In the entries that follow, find each line with the word "docs" and copy it.

INFORMATION SHOWN: Begin

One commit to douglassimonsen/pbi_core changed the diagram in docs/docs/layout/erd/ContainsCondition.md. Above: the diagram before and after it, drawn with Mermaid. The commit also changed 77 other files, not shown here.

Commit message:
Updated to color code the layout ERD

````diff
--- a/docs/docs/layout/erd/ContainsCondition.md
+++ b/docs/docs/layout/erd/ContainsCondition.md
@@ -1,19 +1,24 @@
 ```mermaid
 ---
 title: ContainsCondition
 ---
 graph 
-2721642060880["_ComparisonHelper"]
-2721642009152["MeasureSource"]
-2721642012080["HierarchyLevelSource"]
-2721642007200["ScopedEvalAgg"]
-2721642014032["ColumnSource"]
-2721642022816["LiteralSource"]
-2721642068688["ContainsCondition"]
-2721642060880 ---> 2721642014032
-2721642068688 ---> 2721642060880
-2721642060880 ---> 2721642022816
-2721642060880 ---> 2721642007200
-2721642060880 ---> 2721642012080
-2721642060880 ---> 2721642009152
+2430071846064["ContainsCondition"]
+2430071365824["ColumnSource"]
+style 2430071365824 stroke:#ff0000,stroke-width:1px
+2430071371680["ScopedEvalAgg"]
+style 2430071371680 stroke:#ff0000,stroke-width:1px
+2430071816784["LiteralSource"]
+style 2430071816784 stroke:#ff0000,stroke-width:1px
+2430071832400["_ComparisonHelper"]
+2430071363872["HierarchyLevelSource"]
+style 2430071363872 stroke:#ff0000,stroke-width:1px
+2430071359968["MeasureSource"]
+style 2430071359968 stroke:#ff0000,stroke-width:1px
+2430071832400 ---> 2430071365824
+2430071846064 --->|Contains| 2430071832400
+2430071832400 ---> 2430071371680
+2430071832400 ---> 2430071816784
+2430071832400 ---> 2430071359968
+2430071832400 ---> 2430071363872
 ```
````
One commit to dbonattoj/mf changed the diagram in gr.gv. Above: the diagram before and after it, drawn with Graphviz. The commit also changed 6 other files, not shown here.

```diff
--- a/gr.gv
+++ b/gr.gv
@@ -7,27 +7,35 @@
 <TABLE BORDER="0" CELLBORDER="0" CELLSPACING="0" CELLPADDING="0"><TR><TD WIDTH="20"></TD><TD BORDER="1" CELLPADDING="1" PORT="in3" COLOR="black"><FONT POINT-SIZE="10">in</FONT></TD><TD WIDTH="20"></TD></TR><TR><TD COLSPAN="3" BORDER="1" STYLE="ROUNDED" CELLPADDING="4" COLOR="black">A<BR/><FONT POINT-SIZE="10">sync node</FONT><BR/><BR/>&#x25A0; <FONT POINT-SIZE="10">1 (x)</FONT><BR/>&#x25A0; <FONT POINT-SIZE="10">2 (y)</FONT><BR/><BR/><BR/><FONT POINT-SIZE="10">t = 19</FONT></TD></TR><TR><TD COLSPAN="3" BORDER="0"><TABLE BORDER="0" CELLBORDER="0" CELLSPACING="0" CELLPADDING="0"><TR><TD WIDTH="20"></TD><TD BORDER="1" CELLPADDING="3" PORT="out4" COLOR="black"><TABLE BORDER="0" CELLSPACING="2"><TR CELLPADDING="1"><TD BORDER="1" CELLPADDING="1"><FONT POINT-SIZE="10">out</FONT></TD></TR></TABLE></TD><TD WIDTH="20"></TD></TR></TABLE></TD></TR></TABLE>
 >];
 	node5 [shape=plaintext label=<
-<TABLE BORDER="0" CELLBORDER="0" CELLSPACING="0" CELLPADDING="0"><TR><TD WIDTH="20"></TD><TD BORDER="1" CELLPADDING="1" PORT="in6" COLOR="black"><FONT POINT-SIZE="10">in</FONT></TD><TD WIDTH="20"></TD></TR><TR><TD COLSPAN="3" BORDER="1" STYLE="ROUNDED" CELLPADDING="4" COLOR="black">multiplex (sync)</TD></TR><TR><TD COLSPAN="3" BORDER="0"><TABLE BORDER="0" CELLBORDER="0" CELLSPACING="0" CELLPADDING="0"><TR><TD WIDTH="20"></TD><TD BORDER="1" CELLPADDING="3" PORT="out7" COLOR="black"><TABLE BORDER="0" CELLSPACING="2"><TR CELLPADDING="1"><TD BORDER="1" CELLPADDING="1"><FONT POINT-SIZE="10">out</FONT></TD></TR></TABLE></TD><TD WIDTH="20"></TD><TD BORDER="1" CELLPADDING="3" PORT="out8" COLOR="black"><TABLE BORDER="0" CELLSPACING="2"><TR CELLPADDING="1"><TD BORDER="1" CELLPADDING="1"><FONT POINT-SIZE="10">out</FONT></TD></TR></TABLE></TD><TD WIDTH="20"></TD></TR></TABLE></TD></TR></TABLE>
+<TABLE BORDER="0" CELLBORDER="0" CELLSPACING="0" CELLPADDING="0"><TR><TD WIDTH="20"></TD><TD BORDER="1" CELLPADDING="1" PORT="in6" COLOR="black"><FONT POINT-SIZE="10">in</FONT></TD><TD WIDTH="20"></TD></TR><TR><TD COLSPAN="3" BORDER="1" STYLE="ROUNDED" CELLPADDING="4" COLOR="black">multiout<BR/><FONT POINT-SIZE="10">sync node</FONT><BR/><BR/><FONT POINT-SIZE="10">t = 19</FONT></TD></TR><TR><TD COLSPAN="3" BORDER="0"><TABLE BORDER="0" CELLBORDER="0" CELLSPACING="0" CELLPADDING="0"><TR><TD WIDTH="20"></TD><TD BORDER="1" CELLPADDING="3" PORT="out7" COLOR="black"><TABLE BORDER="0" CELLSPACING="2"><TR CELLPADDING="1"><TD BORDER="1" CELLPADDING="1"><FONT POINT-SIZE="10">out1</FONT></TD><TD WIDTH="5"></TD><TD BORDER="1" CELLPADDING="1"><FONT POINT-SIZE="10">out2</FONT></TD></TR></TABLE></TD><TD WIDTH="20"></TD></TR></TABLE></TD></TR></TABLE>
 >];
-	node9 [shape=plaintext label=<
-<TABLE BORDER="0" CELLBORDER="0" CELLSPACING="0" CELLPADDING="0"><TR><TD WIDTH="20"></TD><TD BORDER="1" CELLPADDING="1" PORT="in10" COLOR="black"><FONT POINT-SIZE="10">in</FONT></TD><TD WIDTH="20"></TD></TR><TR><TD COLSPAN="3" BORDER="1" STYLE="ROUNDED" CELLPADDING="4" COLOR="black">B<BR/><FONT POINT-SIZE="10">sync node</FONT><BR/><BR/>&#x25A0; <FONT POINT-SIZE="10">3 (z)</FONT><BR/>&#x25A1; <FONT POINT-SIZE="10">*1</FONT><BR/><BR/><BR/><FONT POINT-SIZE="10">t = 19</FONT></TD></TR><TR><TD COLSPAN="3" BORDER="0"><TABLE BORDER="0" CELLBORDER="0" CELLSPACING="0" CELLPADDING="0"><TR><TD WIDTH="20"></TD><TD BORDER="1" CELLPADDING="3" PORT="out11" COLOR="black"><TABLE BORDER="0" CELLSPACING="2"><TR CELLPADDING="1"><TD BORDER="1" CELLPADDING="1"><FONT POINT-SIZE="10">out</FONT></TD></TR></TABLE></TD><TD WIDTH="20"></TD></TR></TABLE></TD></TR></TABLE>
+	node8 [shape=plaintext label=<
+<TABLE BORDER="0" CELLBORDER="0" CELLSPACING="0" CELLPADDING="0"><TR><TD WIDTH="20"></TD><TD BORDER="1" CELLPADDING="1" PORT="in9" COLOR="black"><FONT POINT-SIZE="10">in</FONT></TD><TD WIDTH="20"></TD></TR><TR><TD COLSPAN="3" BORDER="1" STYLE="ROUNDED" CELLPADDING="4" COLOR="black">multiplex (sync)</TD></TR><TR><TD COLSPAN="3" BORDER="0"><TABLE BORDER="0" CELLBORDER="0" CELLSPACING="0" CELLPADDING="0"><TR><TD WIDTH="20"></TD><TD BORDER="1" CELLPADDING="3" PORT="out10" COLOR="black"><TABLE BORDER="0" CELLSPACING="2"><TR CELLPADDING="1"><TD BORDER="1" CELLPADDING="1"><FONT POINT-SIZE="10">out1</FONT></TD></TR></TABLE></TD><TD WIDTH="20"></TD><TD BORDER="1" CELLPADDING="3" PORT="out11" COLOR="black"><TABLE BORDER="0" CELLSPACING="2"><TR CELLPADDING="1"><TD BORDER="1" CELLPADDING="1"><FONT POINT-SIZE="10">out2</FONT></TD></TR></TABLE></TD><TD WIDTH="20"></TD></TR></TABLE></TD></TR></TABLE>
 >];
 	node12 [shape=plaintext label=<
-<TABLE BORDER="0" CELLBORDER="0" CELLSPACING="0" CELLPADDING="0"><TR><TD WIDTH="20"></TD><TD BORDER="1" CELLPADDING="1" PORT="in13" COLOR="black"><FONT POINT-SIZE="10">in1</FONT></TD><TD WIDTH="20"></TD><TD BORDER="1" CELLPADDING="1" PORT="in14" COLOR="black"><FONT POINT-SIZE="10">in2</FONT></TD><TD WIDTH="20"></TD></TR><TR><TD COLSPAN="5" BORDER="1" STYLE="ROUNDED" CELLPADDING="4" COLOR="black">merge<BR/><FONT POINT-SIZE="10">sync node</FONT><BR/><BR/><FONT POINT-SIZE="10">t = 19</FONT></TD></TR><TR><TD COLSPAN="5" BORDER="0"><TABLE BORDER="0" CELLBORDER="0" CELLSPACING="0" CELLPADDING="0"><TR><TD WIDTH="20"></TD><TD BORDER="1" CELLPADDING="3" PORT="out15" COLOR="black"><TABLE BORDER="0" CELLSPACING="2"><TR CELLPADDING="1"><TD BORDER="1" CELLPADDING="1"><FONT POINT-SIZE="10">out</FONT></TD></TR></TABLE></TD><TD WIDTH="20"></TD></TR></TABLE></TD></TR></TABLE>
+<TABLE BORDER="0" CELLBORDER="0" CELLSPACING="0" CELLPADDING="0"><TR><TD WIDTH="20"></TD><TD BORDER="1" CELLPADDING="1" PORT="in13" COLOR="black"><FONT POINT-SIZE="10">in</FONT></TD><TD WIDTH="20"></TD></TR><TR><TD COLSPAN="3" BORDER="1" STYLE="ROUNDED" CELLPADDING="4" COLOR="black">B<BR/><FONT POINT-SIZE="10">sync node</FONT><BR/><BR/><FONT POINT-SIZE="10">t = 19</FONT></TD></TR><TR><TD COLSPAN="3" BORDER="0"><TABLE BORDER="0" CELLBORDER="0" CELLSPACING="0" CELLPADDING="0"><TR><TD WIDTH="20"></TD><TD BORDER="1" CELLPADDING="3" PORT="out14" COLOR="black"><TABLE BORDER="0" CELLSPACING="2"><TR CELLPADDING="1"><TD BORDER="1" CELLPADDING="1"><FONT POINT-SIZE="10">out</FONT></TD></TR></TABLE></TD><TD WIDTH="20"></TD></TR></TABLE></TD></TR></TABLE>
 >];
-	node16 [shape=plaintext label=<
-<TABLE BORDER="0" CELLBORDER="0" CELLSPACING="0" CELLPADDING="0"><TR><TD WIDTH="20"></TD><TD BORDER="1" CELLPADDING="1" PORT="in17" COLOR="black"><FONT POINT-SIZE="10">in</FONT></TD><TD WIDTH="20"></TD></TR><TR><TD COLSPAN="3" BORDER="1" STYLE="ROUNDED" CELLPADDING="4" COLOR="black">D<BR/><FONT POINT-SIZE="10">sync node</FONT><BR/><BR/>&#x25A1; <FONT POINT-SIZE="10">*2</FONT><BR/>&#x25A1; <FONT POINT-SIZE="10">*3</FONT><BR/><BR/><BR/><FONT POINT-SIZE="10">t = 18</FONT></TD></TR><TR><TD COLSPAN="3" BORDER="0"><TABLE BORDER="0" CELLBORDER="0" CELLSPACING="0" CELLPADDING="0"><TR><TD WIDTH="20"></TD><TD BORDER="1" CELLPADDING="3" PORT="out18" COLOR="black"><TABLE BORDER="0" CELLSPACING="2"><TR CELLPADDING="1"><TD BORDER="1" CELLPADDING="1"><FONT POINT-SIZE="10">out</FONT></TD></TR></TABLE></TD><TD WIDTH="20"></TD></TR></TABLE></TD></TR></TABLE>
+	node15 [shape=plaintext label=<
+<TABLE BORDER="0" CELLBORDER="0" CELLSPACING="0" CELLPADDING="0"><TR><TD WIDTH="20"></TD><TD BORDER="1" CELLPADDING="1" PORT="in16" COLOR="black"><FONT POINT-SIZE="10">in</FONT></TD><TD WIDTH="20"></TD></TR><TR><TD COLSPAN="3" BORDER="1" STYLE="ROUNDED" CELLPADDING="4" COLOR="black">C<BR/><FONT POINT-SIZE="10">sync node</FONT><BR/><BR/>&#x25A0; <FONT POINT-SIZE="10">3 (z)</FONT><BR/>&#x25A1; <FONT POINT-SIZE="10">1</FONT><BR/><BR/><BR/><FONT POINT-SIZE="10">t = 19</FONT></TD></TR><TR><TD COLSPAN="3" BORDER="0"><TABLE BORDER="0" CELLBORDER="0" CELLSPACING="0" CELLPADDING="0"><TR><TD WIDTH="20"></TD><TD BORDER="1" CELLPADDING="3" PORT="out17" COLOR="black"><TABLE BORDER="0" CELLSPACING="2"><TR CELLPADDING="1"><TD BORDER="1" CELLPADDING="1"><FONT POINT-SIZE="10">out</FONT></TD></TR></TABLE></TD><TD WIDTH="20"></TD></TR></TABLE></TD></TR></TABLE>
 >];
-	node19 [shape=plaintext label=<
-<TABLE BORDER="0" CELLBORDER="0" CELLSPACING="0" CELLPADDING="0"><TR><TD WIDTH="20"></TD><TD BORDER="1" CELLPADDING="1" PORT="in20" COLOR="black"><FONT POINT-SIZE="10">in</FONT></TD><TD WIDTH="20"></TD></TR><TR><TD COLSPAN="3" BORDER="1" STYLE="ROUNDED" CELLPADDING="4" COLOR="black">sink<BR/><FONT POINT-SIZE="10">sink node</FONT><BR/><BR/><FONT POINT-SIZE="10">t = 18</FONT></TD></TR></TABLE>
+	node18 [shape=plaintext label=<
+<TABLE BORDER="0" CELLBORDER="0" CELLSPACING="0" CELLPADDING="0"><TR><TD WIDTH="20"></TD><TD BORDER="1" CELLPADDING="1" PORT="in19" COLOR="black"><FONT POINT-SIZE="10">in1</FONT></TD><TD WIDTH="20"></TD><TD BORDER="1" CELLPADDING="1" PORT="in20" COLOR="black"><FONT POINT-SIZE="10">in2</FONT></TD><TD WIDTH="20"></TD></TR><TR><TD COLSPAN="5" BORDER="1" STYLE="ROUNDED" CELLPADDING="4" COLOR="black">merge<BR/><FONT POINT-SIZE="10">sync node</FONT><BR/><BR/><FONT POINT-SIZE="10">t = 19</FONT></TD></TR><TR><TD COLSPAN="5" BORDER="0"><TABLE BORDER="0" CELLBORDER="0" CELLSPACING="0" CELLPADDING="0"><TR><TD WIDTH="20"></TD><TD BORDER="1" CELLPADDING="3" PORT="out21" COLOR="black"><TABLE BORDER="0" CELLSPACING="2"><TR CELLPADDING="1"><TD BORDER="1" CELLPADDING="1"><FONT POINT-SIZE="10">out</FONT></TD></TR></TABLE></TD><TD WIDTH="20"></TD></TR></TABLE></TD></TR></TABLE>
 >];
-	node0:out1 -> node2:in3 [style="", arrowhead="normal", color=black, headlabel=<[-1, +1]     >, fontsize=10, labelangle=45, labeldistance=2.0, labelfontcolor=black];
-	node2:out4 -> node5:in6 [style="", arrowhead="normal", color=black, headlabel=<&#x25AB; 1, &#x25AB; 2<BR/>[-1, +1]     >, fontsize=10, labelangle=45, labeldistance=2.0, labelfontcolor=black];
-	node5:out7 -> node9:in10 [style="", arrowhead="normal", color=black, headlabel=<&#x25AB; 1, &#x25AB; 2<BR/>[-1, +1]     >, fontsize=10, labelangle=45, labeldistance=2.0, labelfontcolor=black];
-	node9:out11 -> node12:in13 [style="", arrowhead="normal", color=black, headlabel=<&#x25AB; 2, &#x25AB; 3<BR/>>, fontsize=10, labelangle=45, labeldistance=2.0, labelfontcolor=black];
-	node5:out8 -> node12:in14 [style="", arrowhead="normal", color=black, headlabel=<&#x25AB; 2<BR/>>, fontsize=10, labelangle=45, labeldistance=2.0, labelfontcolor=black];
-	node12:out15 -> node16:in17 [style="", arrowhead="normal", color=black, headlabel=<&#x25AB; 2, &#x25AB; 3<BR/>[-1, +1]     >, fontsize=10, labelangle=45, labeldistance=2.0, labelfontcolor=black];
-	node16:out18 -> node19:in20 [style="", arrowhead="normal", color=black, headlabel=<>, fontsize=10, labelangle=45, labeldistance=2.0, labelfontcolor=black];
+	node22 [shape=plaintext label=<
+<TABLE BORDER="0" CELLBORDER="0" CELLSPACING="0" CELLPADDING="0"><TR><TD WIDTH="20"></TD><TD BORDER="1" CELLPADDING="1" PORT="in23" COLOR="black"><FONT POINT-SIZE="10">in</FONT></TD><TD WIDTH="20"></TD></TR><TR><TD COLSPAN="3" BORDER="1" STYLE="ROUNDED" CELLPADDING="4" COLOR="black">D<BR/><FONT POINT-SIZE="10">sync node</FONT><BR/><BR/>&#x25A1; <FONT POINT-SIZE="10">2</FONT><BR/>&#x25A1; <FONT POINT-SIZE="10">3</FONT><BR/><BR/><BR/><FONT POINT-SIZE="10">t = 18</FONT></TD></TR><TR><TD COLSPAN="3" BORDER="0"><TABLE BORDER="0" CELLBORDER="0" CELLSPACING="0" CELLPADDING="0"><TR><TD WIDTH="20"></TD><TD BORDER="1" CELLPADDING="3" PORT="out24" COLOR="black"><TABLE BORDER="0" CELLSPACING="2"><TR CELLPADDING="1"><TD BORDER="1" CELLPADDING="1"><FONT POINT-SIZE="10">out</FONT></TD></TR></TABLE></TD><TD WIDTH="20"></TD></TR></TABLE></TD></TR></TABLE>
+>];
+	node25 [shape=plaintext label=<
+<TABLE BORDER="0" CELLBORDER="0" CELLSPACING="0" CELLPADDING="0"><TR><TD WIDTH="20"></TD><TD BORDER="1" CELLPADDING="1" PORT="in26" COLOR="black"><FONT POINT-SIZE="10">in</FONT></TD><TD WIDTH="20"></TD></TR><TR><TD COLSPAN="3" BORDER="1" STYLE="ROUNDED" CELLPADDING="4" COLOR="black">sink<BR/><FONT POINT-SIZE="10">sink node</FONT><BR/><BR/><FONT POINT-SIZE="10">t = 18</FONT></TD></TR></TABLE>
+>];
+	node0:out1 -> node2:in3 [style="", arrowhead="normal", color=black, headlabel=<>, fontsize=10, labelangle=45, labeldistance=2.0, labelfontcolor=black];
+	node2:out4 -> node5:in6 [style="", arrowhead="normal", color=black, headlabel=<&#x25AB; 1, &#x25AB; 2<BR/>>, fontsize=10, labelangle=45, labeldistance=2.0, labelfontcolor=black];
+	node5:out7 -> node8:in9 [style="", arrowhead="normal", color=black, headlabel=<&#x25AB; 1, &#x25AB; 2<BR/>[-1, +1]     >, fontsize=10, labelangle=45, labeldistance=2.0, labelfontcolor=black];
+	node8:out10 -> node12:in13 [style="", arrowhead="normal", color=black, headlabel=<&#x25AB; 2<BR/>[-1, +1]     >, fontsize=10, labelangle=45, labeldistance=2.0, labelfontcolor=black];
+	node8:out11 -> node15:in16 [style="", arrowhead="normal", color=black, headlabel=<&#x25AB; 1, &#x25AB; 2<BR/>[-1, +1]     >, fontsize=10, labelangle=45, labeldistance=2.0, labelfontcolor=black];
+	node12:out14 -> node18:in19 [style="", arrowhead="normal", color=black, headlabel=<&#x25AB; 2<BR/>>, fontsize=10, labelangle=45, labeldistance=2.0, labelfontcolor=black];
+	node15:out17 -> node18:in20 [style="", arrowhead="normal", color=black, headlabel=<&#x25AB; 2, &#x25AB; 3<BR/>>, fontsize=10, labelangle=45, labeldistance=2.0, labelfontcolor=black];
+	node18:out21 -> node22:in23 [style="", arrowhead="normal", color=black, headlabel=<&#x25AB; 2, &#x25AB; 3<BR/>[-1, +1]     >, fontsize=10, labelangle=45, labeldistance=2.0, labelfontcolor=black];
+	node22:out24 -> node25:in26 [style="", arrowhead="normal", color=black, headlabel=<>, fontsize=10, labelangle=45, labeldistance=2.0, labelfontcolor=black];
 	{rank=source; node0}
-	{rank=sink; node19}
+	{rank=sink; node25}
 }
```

INFORMATION SHOWN: End

TASK SOLUTION
One commit to douglassimonsen/pbi_core changed the diagram in docs/docs/layout/erd/ContainsCondition.md. Above: the diagram before and after it, drawn with Mermaid. The commit also changed 77 other files, not shown here.
--- a/docs/docs/layout/erd/ContainsCondition.md
+++ b/docs/docs/layout/erd/ContainsCondition.md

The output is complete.